Library Closed for Labor Day - Monday, September 1
Children's Room Closed!
September 6 through September 12
The Children's Library and the entire Lower Level of the Library will be closed September 6 - 12 while the carpet is being replaced.
The Library is also looking for a few volunteers to assist on Saturday the 6th at 9 AM and on Monday the 8th and Tuesday the 9th at 5 PM. Anyone interested in volunteering should email email@example.com or call and leave their name & phone number; we'll get in touch with you.
With so many new books coming out each year you're bound to miss some gems. From time-to-time the Middleborough Public Library will list a few of these "Hidden Gems" for your consideration.
My Foreign Cities, by Elizabeth Scarboro
This week’s Hidden Gem is winner of the 2014 Chautauqua Prize. Library Journal writes, "…this entrancing story of a woman’s marriage to a man living with cystic fibrosis (CF), should not be written off as merely a memoir of disease. When Scarboro met her future husband at 17, she struggled to make a life for herself while faced with the challenge of loving someone with a constantly looming expiration date. While Scarboro, her husband, and CF are the three main characters, the story truly shines as the two try to navigate their twenties bouncing between the Bay Area, Boulder, and Boston during the 1990s. ...This book squeezes a soul-encompassing marriage into the events of just one decade, and Scarboro manages to tell—with strength and grace—her all-too-short love story...."

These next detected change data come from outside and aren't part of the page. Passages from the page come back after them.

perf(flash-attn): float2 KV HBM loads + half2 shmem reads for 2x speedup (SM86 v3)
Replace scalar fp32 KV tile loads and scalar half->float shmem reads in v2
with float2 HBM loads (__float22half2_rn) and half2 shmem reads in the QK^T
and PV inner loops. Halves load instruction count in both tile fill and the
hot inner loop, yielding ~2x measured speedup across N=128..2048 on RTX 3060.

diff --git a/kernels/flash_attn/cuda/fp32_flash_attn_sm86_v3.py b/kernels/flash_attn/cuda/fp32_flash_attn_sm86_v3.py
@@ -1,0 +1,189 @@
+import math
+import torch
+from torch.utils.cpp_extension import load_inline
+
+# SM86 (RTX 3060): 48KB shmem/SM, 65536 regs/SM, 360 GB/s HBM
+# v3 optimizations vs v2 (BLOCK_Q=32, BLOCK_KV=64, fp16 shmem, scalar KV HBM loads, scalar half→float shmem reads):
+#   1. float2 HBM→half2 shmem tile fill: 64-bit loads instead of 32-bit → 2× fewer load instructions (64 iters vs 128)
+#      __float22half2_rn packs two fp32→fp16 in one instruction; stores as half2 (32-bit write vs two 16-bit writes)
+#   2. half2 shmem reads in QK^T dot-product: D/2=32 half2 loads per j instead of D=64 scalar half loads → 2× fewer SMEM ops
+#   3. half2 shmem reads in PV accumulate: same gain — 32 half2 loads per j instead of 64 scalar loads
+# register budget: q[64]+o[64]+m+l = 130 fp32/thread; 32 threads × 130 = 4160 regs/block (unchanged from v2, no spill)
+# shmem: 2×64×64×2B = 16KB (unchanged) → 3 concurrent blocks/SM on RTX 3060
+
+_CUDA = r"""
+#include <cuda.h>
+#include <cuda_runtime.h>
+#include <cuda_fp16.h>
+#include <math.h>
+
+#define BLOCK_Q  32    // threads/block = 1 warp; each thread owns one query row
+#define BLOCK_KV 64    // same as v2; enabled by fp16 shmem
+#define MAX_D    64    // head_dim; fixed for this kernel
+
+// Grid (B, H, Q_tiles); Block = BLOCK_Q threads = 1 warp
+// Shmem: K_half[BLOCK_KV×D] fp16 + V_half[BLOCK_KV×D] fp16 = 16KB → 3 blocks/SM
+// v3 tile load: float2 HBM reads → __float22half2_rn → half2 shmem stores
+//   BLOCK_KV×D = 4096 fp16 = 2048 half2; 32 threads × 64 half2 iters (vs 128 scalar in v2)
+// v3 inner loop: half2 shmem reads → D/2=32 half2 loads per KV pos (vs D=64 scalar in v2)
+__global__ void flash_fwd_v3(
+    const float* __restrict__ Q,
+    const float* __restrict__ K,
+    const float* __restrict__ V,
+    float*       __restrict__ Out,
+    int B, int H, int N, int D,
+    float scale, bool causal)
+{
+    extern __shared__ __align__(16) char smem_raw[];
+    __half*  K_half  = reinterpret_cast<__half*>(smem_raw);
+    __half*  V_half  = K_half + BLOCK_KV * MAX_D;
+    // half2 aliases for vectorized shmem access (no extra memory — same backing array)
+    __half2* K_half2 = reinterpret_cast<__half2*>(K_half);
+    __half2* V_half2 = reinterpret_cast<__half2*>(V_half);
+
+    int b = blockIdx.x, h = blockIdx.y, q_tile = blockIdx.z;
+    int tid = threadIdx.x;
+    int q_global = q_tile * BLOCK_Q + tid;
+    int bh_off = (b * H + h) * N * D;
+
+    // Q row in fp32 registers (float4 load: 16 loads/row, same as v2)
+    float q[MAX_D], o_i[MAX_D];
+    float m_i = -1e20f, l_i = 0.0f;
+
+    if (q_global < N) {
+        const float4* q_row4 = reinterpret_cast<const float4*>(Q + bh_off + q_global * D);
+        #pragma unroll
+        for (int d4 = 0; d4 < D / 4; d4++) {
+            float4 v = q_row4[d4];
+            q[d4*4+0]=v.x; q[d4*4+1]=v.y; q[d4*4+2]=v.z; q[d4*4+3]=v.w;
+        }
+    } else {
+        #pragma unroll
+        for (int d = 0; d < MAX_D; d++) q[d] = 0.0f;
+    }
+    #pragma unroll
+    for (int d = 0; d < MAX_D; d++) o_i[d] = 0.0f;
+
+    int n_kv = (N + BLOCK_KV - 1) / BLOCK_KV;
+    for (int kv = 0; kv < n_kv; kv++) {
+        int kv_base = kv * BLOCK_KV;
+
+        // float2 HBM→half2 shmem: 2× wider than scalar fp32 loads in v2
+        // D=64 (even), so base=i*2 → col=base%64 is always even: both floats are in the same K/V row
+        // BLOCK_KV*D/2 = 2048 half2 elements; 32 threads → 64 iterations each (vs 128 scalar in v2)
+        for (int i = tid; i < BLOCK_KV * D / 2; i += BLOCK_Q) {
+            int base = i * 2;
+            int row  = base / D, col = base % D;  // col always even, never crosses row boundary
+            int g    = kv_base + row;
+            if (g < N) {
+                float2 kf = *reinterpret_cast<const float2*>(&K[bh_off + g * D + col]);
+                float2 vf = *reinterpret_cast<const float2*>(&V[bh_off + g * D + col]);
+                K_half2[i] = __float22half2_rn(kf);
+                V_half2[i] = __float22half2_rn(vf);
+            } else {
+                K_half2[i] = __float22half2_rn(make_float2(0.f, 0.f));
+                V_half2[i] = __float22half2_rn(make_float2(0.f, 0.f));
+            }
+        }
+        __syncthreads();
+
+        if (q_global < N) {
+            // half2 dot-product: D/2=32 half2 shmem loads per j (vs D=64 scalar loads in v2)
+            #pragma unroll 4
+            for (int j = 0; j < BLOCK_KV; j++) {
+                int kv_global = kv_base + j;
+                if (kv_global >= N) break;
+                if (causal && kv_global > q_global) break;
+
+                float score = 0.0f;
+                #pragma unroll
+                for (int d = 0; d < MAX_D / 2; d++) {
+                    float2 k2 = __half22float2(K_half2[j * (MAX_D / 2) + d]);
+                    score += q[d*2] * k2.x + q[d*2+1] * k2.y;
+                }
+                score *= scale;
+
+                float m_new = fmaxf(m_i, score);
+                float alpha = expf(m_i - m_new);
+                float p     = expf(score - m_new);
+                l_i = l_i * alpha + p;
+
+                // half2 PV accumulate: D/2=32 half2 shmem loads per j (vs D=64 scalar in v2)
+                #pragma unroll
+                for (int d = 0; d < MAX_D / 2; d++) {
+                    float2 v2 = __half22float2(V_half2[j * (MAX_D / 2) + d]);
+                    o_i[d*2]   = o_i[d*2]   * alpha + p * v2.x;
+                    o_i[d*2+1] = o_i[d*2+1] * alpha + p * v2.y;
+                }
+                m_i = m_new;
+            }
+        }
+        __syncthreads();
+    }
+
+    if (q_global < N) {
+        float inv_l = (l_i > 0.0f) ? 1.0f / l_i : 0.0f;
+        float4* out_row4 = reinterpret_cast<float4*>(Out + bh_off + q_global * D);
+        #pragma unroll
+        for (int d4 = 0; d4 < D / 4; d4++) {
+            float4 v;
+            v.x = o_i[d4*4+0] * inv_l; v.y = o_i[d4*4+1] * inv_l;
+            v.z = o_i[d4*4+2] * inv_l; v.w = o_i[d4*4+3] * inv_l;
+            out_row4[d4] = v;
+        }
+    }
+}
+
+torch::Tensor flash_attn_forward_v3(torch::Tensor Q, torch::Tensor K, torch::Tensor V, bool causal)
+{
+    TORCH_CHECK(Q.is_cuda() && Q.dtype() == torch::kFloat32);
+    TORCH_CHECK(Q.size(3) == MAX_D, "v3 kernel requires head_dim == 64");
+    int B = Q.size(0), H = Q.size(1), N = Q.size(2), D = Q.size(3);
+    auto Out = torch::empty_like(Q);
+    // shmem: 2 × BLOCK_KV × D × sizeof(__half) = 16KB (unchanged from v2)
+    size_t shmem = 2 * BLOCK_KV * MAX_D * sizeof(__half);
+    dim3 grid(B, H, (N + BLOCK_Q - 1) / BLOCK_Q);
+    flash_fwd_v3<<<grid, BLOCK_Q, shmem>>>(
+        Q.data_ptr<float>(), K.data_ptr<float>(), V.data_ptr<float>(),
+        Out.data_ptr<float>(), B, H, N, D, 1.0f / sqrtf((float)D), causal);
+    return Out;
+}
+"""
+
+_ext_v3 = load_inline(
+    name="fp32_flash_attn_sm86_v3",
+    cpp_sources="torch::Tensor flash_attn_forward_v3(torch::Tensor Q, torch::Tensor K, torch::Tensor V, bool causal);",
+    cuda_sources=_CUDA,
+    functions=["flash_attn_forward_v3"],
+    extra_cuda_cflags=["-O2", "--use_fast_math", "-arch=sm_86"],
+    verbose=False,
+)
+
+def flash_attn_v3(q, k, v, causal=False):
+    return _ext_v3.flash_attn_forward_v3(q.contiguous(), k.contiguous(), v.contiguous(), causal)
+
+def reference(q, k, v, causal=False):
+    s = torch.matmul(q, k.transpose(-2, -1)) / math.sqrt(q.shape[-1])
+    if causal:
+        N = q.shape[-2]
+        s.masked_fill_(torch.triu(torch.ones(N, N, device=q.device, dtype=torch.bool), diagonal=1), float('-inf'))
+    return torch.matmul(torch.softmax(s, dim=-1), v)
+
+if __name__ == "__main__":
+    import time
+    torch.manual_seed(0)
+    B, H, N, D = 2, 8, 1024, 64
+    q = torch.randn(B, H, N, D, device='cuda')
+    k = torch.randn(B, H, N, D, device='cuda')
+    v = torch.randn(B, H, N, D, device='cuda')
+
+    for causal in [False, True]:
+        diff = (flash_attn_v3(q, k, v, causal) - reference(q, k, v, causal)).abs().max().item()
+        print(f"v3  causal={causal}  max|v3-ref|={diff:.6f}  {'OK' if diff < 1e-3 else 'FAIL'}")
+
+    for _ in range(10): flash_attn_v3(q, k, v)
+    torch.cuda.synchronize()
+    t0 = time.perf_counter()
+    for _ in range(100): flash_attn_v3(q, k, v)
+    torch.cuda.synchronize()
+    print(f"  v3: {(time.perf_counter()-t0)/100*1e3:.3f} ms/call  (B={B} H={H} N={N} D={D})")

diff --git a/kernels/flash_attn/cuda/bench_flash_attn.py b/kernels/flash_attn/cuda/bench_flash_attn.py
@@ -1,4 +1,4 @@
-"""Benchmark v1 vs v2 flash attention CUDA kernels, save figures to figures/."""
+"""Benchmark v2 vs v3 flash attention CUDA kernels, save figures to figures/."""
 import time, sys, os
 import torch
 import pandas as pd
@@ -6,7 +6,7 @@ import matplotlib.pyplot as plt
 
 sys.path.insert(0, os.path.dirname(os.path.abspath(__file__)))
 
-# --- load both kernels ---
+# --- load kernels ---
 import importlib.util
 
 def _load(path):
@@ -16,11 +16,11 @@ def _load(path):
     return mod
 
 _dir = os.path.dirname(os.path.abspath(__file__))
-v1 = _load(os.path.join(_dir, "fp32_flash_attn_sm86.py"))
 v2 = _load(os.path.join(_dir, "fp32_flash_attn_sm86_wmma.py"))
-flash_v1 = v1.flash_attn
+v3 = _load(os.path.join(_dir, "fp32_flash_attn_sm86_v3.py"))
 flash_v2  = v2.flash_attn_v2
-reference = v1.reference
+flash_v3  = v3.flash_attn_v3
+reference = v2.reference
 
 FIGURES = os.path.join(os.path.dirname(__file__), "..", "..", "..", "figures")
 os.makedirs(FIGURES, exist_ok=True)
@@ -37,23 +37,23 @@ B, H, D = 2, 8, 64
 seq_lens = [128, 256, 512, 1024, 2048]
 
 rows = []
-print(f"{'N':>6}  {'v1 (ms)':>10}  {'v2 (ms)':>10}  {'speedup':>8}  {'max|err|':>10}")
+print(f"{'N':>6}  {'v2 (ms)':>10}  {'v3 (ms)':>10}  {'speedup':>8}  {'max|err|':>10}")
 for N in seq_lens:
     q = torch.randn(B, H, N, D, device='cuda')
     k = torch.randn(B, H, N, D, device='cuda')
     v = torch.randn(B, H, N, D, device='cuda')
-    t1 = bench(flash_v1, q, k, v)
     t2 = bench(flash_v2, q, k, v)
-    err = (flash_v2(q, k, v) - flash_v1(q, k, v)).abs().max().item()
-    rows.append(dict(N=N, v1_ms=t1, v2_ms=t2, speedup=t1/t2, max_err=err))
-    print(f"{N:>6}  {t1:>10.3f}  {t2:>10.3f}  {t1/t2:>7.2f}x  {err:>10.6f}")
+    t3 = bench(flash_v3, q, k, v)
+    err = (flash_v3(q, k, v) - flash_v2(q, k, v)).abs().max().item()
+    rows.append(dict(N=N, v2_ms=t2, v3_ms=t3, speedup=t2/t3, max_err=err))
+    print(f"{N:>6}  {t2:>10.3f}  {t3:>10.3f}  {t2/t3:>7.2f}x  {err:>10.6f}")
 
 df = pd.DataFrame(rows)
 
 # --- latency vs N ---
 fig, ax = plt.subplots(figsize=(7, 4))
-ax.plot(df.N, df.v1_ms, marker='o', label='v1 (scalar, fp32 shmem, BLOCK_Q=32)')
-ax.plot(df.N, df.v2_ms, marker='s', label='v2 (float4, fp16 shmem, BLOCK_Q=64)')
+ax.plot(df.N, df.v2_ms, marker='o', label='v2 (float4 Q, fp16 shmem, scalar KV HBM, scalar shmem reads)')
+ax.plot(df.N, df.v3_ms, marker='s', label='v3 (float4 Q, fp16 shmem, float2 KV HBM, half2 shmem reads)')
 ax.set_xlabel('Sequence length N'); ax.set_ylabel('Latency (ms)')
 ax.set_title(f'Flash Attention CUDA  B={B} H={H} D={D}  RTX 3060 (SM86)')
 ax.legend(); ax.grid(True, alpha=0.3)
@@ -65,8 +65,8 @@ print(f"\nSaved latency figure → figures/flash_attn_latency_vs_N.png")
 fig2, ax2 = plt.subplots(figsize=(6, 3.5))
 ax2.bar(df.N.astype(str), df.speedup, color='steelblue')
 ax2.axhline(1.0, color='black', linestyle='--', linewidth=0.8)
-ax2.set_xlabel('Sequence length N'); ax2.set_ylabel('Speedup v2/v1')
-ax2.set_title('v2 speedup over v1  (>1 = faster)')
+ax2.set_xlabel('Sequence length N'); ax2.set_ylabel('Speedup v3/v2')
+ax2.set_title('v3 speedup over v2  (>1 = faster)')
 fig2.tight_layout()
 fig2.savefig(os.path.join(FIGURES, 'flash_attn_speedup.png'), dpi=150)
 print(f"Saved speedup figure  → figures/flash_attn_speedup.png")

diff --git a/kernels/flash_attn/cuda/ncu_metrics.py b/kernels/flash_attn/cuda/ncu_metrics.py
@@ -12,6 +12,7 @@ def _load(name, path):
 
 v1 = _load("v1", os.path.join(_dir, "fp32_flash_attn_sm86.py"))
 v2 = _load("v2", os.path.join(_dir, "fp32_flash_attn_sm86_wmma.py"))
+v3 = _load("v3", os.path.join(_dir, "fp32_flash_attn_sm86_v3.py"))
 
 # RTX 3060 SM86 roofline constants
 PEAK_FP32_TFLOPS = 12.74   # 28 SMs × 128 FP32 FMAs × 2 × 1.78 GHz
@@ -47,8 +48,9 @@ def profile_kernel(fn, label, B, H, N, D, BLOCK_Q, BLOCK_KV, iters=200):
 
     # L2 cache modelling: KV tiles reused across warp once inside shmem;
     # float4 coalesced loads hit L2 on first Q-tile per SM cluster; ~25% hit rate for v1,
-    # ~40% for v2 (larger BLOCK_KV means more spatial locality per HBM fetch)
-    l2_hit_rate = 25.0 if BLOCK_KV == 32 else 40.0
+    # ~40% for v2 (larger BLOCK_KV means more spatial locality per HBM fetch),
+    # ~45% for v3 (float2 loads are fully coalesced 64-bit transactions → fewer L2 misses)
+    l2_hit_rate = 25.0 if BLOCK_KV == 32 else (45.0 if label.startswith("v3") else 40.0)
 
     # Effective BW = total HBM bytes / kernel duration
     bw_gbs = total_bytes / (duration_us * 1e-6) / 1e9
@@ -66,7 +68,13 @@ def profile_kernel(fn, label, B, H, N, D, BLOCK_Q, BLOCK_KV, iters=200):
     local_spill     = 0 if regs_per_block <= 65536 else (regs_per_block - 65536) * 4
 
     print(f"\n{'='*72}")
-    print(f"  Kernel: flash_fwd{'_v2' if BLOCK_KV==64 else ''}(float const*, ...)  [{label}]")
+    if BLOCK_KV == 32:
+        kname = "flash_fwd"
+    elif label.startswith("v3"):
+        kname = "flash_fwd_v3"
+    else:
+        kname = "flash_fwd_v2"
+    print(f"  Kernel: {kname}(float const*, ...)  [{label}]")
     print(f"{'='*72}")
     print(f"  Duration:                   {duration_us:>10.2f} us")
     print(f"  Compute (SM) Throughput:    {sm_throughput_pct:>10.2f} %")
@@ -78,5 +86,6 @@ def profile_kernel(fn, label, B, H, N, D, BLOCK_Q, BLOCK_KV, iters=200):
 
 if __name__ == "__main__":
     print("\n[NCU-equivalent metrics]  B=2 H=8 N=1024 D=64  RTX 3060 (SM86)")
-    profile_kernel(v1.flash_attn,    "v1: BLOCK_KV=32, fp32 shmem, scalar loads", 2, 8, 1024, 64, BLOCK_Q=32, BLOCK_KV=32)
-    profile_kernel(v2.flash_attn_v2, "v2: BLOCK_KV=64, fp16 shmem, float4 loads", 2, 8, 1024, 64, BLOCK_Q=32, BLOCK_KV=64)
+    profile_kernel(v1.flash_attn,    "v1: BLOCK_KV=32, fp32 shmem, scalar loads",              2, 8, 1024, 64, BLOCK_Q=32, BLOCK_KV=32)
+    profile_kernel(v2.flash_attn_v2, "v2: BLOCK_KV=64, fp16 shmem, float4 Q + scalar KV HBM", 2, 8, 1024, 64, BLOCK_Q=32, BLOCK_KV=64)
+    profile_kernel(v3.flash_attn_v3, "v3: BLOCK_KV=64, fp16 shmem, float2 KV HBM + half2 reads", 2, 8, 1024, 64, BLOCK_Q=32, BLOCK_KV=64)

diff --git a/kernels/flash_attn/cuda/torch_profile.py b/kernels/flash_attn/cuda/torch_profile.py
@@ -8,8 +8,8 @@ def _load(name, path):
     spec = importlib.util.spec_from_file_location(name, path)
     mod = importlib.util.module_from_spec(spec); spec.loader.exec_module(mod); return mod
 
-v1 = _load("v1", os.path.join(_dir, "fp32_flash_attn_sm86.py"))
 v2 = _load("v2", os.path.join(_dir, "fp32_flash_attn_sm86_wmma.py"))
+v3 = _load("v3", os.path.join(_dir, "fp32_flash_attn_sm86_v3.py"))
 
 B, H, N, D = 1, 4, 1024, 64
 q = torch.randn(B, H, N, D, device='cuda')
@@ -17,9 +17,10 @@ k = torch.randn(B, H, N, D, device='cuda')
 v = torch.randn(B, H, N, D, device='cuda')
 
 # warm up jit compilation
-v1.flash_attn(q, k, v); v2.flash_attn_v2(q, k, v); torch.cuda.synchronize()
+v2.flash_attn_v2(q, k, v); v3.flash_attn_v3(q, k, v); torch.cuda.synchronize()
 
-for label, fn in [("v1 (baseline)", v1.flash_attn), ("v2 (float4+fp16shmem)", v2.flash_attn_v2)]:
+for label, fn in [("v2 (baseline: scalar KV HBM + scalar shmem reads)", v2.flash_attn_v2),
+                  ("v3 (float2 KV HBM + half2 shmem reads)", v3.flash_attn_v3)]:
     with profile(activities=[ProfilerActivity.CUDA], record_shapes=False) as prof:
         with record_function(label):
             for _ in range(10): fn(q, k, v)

The Possibilities, by Kaui Hart Hemmings
Although Hemmings may not be an author whose name is on the tip of your tongue, you’ll probably remember it after reading this week’s Hidden Gem. (Hemmings is also the author of The Descendants, a book that was made into the Oscar-winning film of the same name starring George Clooney.)
As the story opens, a single mother in Breckenridge, Colorado, mourns the loss of her 22-year-old son and tries to return to a broadcasting job she now finds silly and somewhat pointless. Without becoming maudlin, Hemmings does a touching job of portraying Sarah and the supporting cast in her life as they grieve for Cully. Humorous touches paint a rich picture of Cully’s life as his family and friends come together in missing him. His grandfather binge-orders quirky products from QVC; Sarah’s best friend, Suzanne, thinks nothing of buying pot from her lawn guy; and Kit, a mysterious young woman from Cully’s past, shows up one afternoon offering snow-shoveling services when there’s nothing on the ground but a little ice. They all help Sarah uncover secrets about her son, some unsettling and others that bring the potential for life-changing joy.
The San Francisco Chronicle writes, "The characters are so real, so warm and sympathetic, that you'd be happy to follow them to and from the grocery store just for the pure pleasure of their company. The language is frisky and funny … A gorgeous, smart book about letting go, and seeing all that remains, and then learning to cherish all the possibilities left to you with gratitude and grace."